(Web interface edit records)
--------------------------------

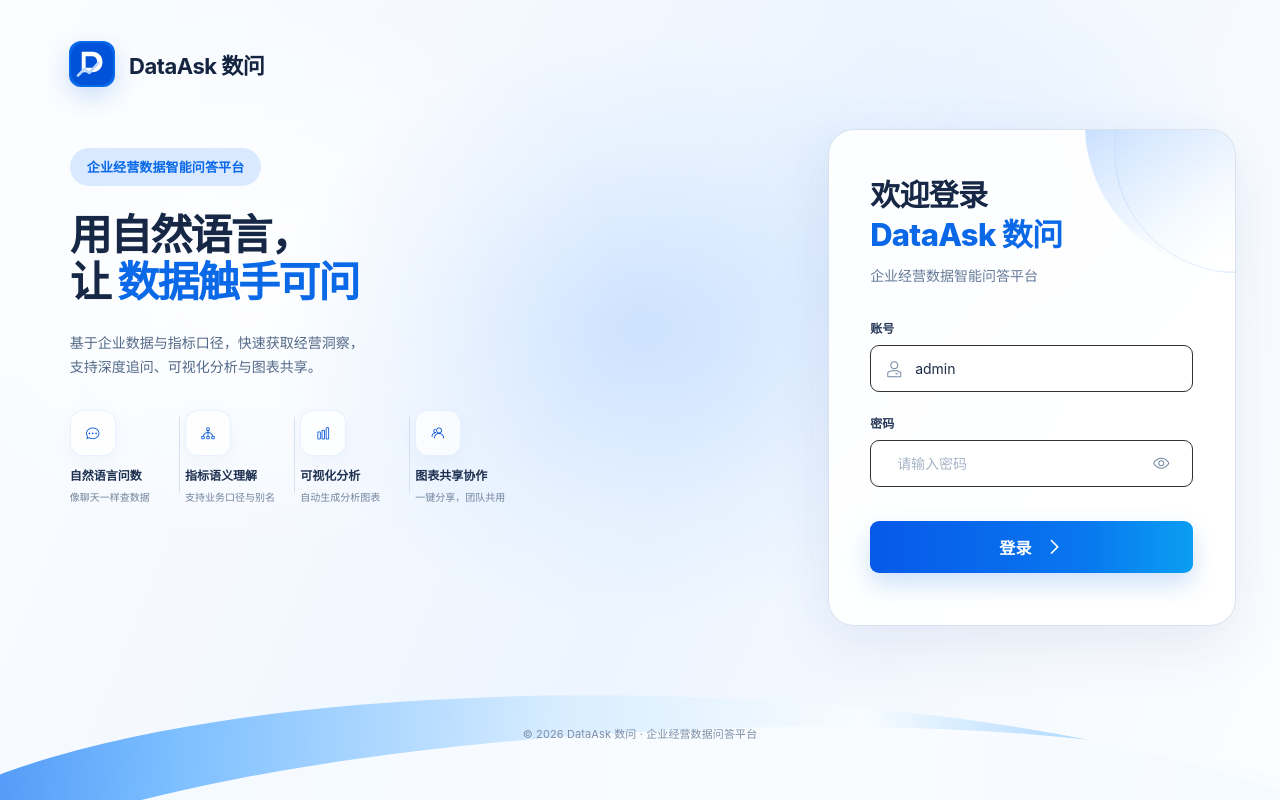
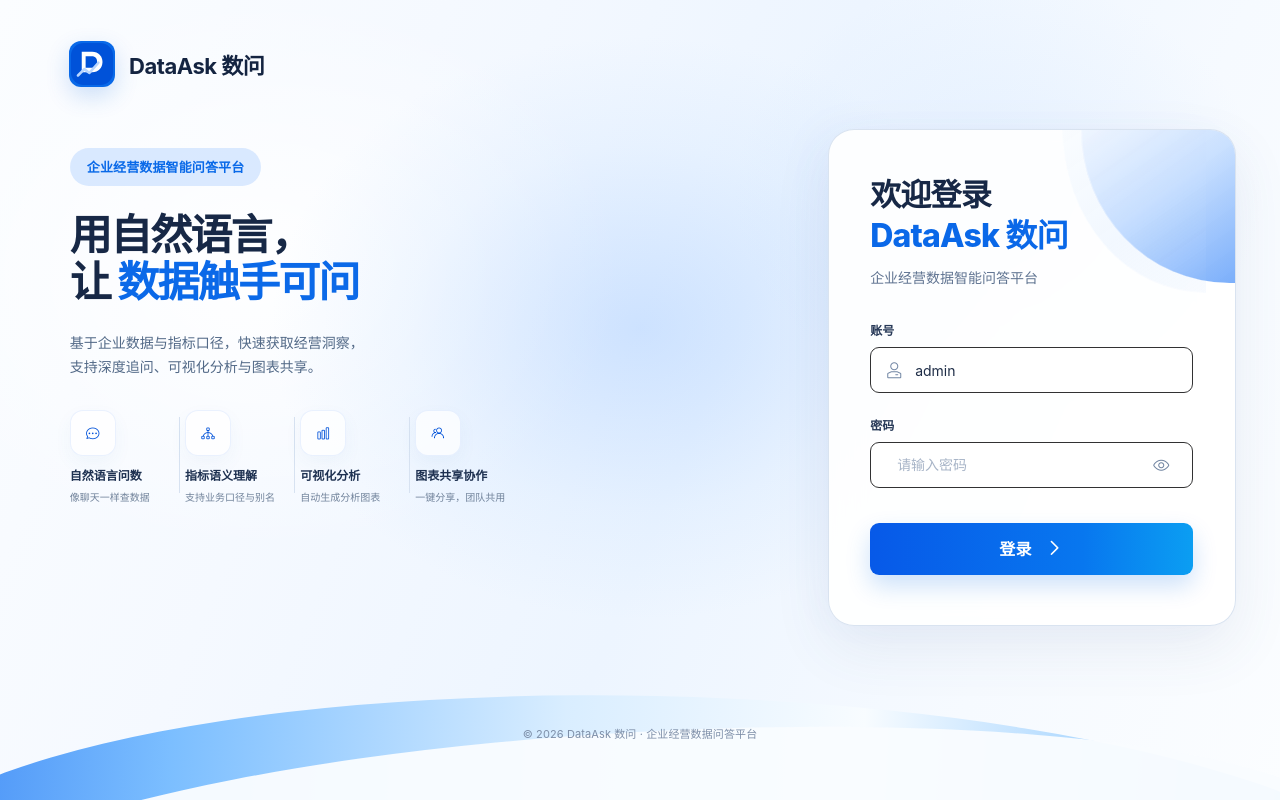
Before and after one commit to NJgaoyang/dataask, a Vue app in the folder web/: page / in a window 1280 px wide. Built offline with nearby package versions, Linux system fonts and the light colour scheme.

Commit message:
style(login): refine welcome card corner arc and title hierarchy

```diff
--- a/web/src/login-v3.css
+++ b/web/src/login-v3.css
@@ -107,29 +107,36 @@
     box-shadow:0 22px 58px rgba(66,91,133,.09),-14px 0 48px rgba(128,177,244,.035);backdrop-filter:blur(16px);overflow:hidden;
   }
   .consumer-pc .login-card::before,
-  .consumer-pc .login-card::after{content:"";position:absolute;pointer-events:none;border-radius:50%;z-index:0}
+  .consumer-pc .login-card::after{
+    content:"";position:absolute;pointer-events:none;z-index:0;
+  }
   .consumer-pc .login-card::before{
-    width:23vw;height:23vw;right:-11.4vw;top:-12.1vw;
+    top:-1px;right:-1px;width:38%;height:31%;
+    border-bottom-left-radius:96% 100%;
     background:linear-gradient(145deg,
-      rgba(72,143,247,.62) 0%,
-      rgba(139,188,255,.34) 38%,
-      rgba(211,231,255,.16) 62%,
-      transparent 76%);
-    border:1px solid rgba(255,255,255,.78);
+      rgba(217,232,255,.34) 0%,
+      rgba(163,202,255,.58) 45%,
+      rgba(104,163,250,.88) 100%);
+    box-shadow:inset 1px 0 0 rgba(255,255,255,.42);
   }
   .consumer-pc .login-card::after{
-    width:19vw;height:19vw;right:-9.7vw;top:-8.0vw;
-    border:1px solid rgba(147,190,250,.26);
-    background:linear-gradient(145deg,rgba(183,214,255,.18),rgba(255,255,255,.05) 68%);
+    top:-1px;right:7.2%;width:35%;height:33%;
+    border-bottom-left-radius:100% 100%;
+    border-left:1px solid rgba(255,255,255,.54);
+    border-bottom:1px solid rgba(255,255,255,.40);
+    background:linear-gradient(145deg,
+      rgba(233,242,255,.22) 0%,
+      rgba(195,219,254,.20) 56%,
+      rgba(157,196,251,.08) 100%);
   }
   .consumer-pc .login-card>*{position:relative;z-index:2}
   .consumer-pc .login-card-head{margin:0 0 4.15vh}
-  .consumer-pc .login-card-head h2{margin:0;line-height:1.16;letter-spacing:-.7px}
+  .consumer-pc .login-card-head h2{margin:0;line-height:1.12;letter-spacing:-.8px}
   .consumer-pc .login-card-head h2 span{display:block}
-  .consumer-pc .login-welcome{color:#172846;font-size:clamp(30px,2.18vw,41px);font-weight:760}
-  .consumer-pc .login-product{margin-top:4px;color:#0b69e8;font-size:clamp(31px,2.25vw,43px);font-weight:760}
+  .consumer-pc .login-welcome{color:#172846;font-size:clamp(31px,2.22vw,42px);font-weight:780}
+  .consumer-pc .login-product{margin-top:5px;color:#0a68e8;font-size:clamp(32px,2.34vw,44px);font-weight:780}
   .consumer-pc .login-card-head p{
-    margin:13px 0 0;color:#657a98;font-size:clamp(14px,1vw,18px);line-height:1.45;
+    margin:14px 0 0;color:#5f7391;font-size:clamp(14px,1.01vw,18px);line-height:1.43;
   }
   .consumer-pc .login-label{
     display:block;margin:0 0 9px;color:#273958;font-size:clamp(12px,.84vw,15px);font-weight:650;
```
Also changed, not shown: web/scripts/pc-design-smoke.mjs (+8 -0 lines), 1 other file (tests, documents, lock files or other folders).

--------------------------------

| Work instruction |
Each record must be quoted in full and exactly. Do not include the pictures.

| Result of the exercise |
Before and after one commit to NJgaoyang/dataask, a Vue app in the folder web/: page / in a window 1280 px wide. Built offline with nearby package versions, Linux system fonts and the light colour scheme.

Commit message:
style(login): refine welcome card corner arc and title hierarchy

```diff
--- a/web/src/login-v3.css
+++ b/web/src/login-v3.css
@@ -107,29 +107,36 @@
     box-shadow:0 22px 58px rgba(66,91,133,.09),-14px 0 48px rgba(128,177,244,.035);backdrop-filter:blur(16px);overflow:hidden;
   }
   .consumer-pc .login-card::before,
-  .consumer-pc .login-card::after{content:"";position:absolute;pointer-events:none;border-radius:50%;z-index:0}
+  .consumer-pc .login-card::after{
+    content:"";position:absolute;pointer-events:none;z-index:0;
+  }
   .consumer-pc .login-card::before{
-    width:23vw;height:23vw;right:-11.4vw;top:-12.1vw;
+    top:-1px;right:-1px;width:38%;height:31%;
+    border-bottom-left-radius:96% 100%;
     background:linear-gradient(145deg,
-      rgba(72,143,247,.62) 0%,
-      rgba(139,188,255,.34) 38%,
-      rgba(211,231,255,.16) 62%,
-      transparent 76%);
-    border:1px solid rgba(255,255,255,.78);
+      rgba(217,232,255,.34) 0%,
+      rgba(163,202,255,.58) 45%,
+      rgba(104,163,250,.88) 100%);
+    box-shadow:inset 1px 0 0 rgba(255,255,255,.42);
   }
   .consumer-pc .login-card::after{
-    width:19vw;height:19vw;right:-9.7vw;top:-8.0vw;
-    border:1px solid rgba(147,190,250,.26);
-    background:linear-gradient(145deg,rgba(183,214,255,.18),rgba(255,255,255,.05) 68%);
+    top:-1px;right:7.2%;width:35%;height:33%;
+    border-bottom-left-radius:100% 100%;
+    border-left:1px solid rgba(255,255,255,.54);
+    border-bottom:1px solid rgba(255,255,255,.40);
+    background:linear-gradient(145deg,
+      rgba(233,242,255,.22) 0%,
+      rgba(195,219,254,.20) 56%,
+      rgba(157,196,251,.08) 100%);
   }
   .consumer-pc .login-card>*{position:relative;z-index:2}
   .consumer-pc .login-card-head{margin:0 0 4.15vh}
-  .consumer-pc .login-card-head h2{margin:0;line-height:1.16;letter-spacing:-.7px}
+  .consumer-pc .login-card-head h2{margin:0;line-height:1.12;letter-spacing:-.8px}
   .consumer-pc .login-card-head h2 span{display:block}
-  .consumer-pc .login-welcome{color:#172846;font-size:clamp(30px,2.18vw,41px);font-weight:760}
-  .consumer-pc .login-product{margin-top:4px;color:#0b69e8;font-size:clamp(31px,2.25vw,43px);font-weight:760}
+  .consumer-pc .login-welcome{color:#172846;font-size:clamp(31px,2.22vw,42px);font-weight:780}
+  .consumer-pc .login-product{margin-top:5px;color:#0a68e8;font-size:clamp(32px,2.34vw,44px);font-weight:780}
   .consumer-pc .login-card-head p{
-    margin:13px 0 0;color:#657a98;font-size:clamp(14px,1vw,18px);line-height:1.45;
+    margin:14px 0 0;color:#5f7391;font-size:clamp(14px,1.01vw,18px);line-height:1.43;
   }
   .consumer-pc .login-label{
     display:block;margin:0 0 9px;color:#273958;font-size:clamp(12px,.84vw,15px);font-weight:650;
```
Also changed, not shown: web/scripts/pc-design-smoke.mjs (+8 -0 lines), 1 other file (tests, documents, lock files or other folders).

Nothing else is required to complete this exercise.